Records excerpted from a collection:
====================
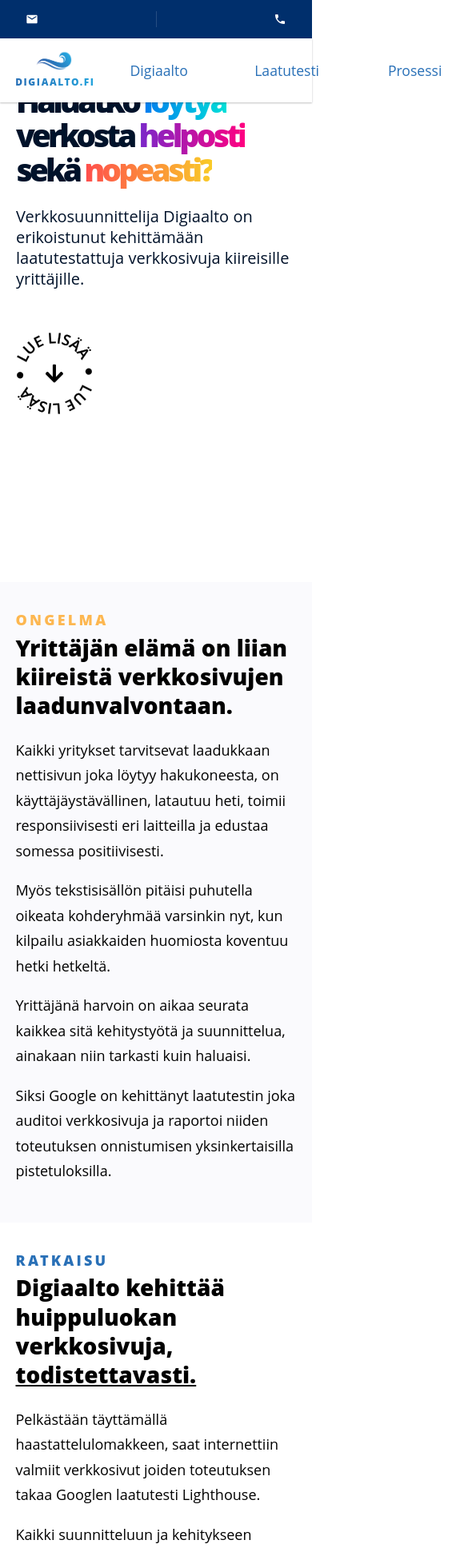
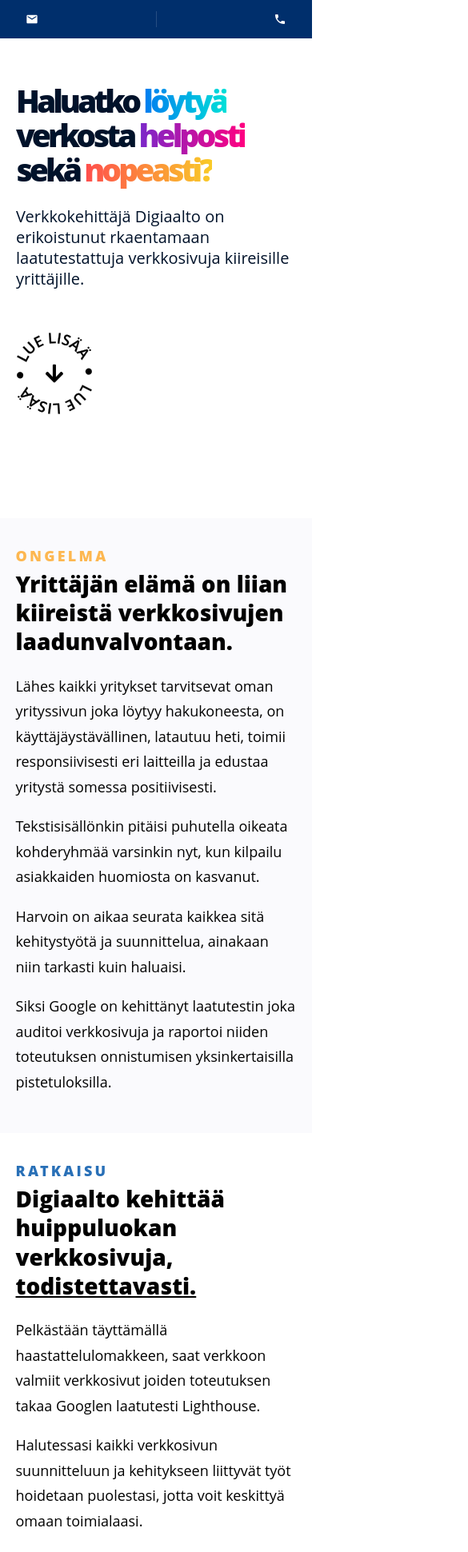
Before and after one commit to digiaalto/etusivu, a Next.js app: page / in a window 390 px wide. Shown: the top 1941 px of the page at 80% size, 585 px wide, since content can reach past the window. Built offline with nearby package versions, Linux system fonts and the light colour scheme; a small style sheet from the web is missing.

Commit message:
content fixes, desktopnav hidden on mobile

```diff
--- a/components/LP_Audit.js
+++ b/components/LP_Audit.js
@@ -11,9 +11,10 @@ const LP_Audit = () => {
         <p className={styles.info}>
           Google Lighthouse on ilmainen automaattinen työkalu verkkosivujen
           laadun mittaamiseen josta selviää kuinka hyvin näyt ja pärjäät
-          verkossa. Sillä voidaan auditoida mikä tahansa verkkosivun
+          verkossa. Sillä voidaan auditoida minkä tahansa verkkosivun
           suorituskyky, saavutettavuus ja hakukoneoptimointi muutamassa
-          sekunnissa ilmaiseksi, tarvitset testattavan sivun domain-osoitteen.
+          sekunnissa ilmaiseksi, tarvitset vain testattavan sivun
+          domain-osoitteen.
         </p>
         <a
           className={styles.button}
--- a/components/LP_Hero.js
+++ b/components/LP_Hero.js
@@ -13,7 +13,7 @@ const Hero = () => {
             sekä <span className={styles.highlight3}> nopeasti?</span>
           </h6>
           <h1 className={styles.header}>
-            Verkkosuunnittelija Digiaalto on erikoistunut kehittämään
+            Verkkokehittäjä Digiaalto on erikoistunut rkaentamaan
             laatutestattuja verkkosivuja kiireisille yrittäjille.
           </h1>
           <Link href="#ongelmallisia-verkkosivuja">
--- a/components/LP_Pricing.js
+++ b/components/LP_Pricing.js
@@ -12,7 +12,7 @@ const LP_Pricing = () => {
         </h3>
         <p className={styles.note}>
           Kaikki on hoidettu puolestasi, sinun tarvitsee vain täyttää
-          haastattelulomake jonka saat sähköpostiin. Digiaalto laskuttaa 30%
+          haastattelulomake jonka saat sähköpostista. Digiaalto laskuttaa 30%
           sopimuksen kanssa.
         </p>
       </div>
--- a/components/LP_Problem.js
+++ b/components/LP_Problem.js
@@ -16,20 +16,19 @@ const LP_Problem = () => {
           <div className={styles.textContainer}>
             <div>
               <p>
-                Kaikki yritykset tarvitsevat laadukkaan nettisivun joka löytyy
+                Lähes kaikki yritykset tarvitsevat oman yrityssivun joka löytyy
                 hakukoneesta, on käyttäjäystävällinen, latautuu heti, toimii
-                responsiivisesti eri laitteilla ja edustaa somessa
+                responsiivisesti eri laitteilla ja edustaa yritystä somessa
                 positiivisesti.
               </p>
               <p>
-                Myös tekstisisällön pitäisi puhutella oikeata kohderyhmää
-                varsinkin nyt, kun kilpailu asiakkaiden huomiosta koventuu hetki
-                hetkeltä.
+                Tekstisisällönkin pitäisi puhutella oikeata kohderyhmää
+                varsinkin nyt, kun kilpailu asiakkaiden huomiosta on kasvanut.
               </p>
             </div>
             <div>
               <p>
-                Yrittäjänä harvoin on aikaa seurata kaikkea sitä kehitystyötä ja
+                Harvoin on aikaa seurata kaikkea sitä kehitystyötä ja
                 suunnittelua, ainakaan niin tarkasti kuin haluaisi.
               </p>
               <p>
--- a/components/LP_Process.js
+++ b/components/LP_Process.js
@@ -39,27 +39,27 @@ const LP_Process = () => {
             <TextBlock
               miniheader="Aloitetaan"
               header="Kartoitus"
-              text="Lähetä sähköpostia ja saat haastattelulomakkeen johon kirjataan alustavat taustatiedot. Saat takaisin ehdotuksen projektin ominaisuuksista ja tarpeellisista palveluista."
+              text="Ota yhteyttä ja sinulle lähetetään haastattelulomake jossa kerätään pakollisia taustatietoja. Saat takaisin ehdotuksen projektin ominaisuuksista ja tarpeellisista palveluista."
             />
             <TextBlock
               miniheader="Vaihe 2"
               header="Suunnittelu"
-              text="Digiaalto keskittyy sisältöön. Tutkitaan kilpailijoita, kerätään ja kirjoitetaan tekstisisältöä ja haetaan muuta sopivaa materiaalia."
+              text="Tutkitaan kilpailijoita, kerätään sopivaa lähdemateriaalia ja kirjoitetaan tekstisisältöä. Suunnittellaan alustava rautalankamalli."
             />
             <TextBlock
               miniheader="Vaihe 3"
               header="Design"
-              text="Lähdemateriaalit yhdistetään rautalankamalliin ja luodaan graaffinen representaatio verkkosivusta jolla haetaan sinulta hyväksyntä."
+              text="Lähdemateriaalit yhdistetään rautalankamalliin ja luodaan graaffinen representaatio verkkosivusta. Valmiilla mallilla haetaan sinun hyväksyntä."
             />
             <TextBlock
               miniheader="Vaihe 4"
               header="Kehitys"
-              text="Koodausvaiheessa verkkosivu realisoidaan sovitun mallin mukaisesti ja tuunataan optimaalisesti tarkoituksiisi."
+              text="Verkkosivu koodataan edellisen vaiheen mallin mukaisesti. Lopputulos testataan ja optimoidaan tarkasti."
             />
             <TextBlock
               miniheader="Valmista!"
               header="Julkaisu"
-              text="Domain osoitetaan palvelimelle ja sivu on valmis. Asiakaspalvelulinjat pidetään auki kysymksille projektin jälkeenkin."
+              text="Domain osoitetaan palvelimelle ja sivu on valmis julkiseen käyttöön. Asiakaspalvelulinjat pidetään auki mahdollisille kysymyksille."
             />
           </div>
         </div>
--- a/components/LP_Solution.js
+++ b/components/LP_Solution.js
@@ -19,13 +19,14 @@ const LP_Solution = () => {
           <div className={styles.textContainer}>
             <div>
               <p>
-                Pelkästään täyttämällä haastattelulomakkeen, saat internettiin
+                Pelkästään täyttämällä haastattelulomakkeen, saat verkkoon
                 valmiit verkkosivut joiden toteutuksen takaa Googlen laatutesti
                 Lighthouse.
               </p>
               <p>
-                Kaikki suunnitteluun ja kehitykseen liittyvät työt hoidetaan
-                puolestasi.
+                Halutessasi kaikki verkkosivun suunnitteluun ja kehitykseen
+                liittyvät työt hoidetaan puolestasi, jotta voit keskittyä omaan
+                toimialaasi.
               </p>
             </div>
             <div>
--- a/components/Navigation.js
+++ b/components/NavDesktop.js
@@ -1,4 +1,4 @@
-import styles from "../styles/Navigation.module.sass"
+import styles from "../styles/NavDesktop.module.sass"
 import Link from "next/link"
 
 const Navigation = () => {
--- a/components/layout.js
+++ b/components/layout.js
@@ -1,7 +1,7 @@
 import React from "react"
 import PropTypes from "prop-types"
 import Head from "next/head"
-import Navigation from "../components/Navigation"
+import DesktopNavigation from "./NavDesktop"
 
 const Layout = ({ title, children, infobar = null }) => {
   return (
@@ -15,7 +15,7 @@ const Layout = ({ title, children, infobar = null }) => {
         <title>{title}</title>
       </Head>
       {infobar}
-      <Navigation />
+      <DesktopNavigation />
       {/* <Nav /> */}
       <main>{children}</main>
     </React.Fragment>
--- a/styles/Navigation.module.sass
+++ b/styles/NavDesktop.module.sass
@@ -6,16 +6,12 @@
 	padding-left: 1rem
 	padding-right: 1rem
 	position: sticky
-	display: flex
-	flex: 1
-	flex-direction: row
-	justify-content: space-around
-	align-items: center
 	left: 0
 	top: 0
 	z-index: 10
 	background-color: #fff
 	box-shadow: 0 1px 2px 0 rgba(32, 33, 36, 0.28)
+	display: none
 
 .logoContainer
 	display: flex
@@ -59,3 +55,11 @@
 	&:hover
 		background-color: map-get($colors, primary)
 		color: #fff
+
+@media (min-width: map-get($bp, laptop))
+	.navigationBar
+		display: flex
+		flex: 1
+		flex-direction: row
+		justify-content: space-around
+		align-items: center
```
Also changed, not shown: components/InterviewForm.js (added, +9 -0 lines).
====================
» **Brief**
Check each line of the entries for "miniheader" and copy those that have it.

» **Result of the exercise**
               miniheader="Aloitetaan"
               miniheader="Vaihe 2"
               miniheader="Vaihe 3"
               miniheader="Vaihe 4"
               miniheader="Valmista!"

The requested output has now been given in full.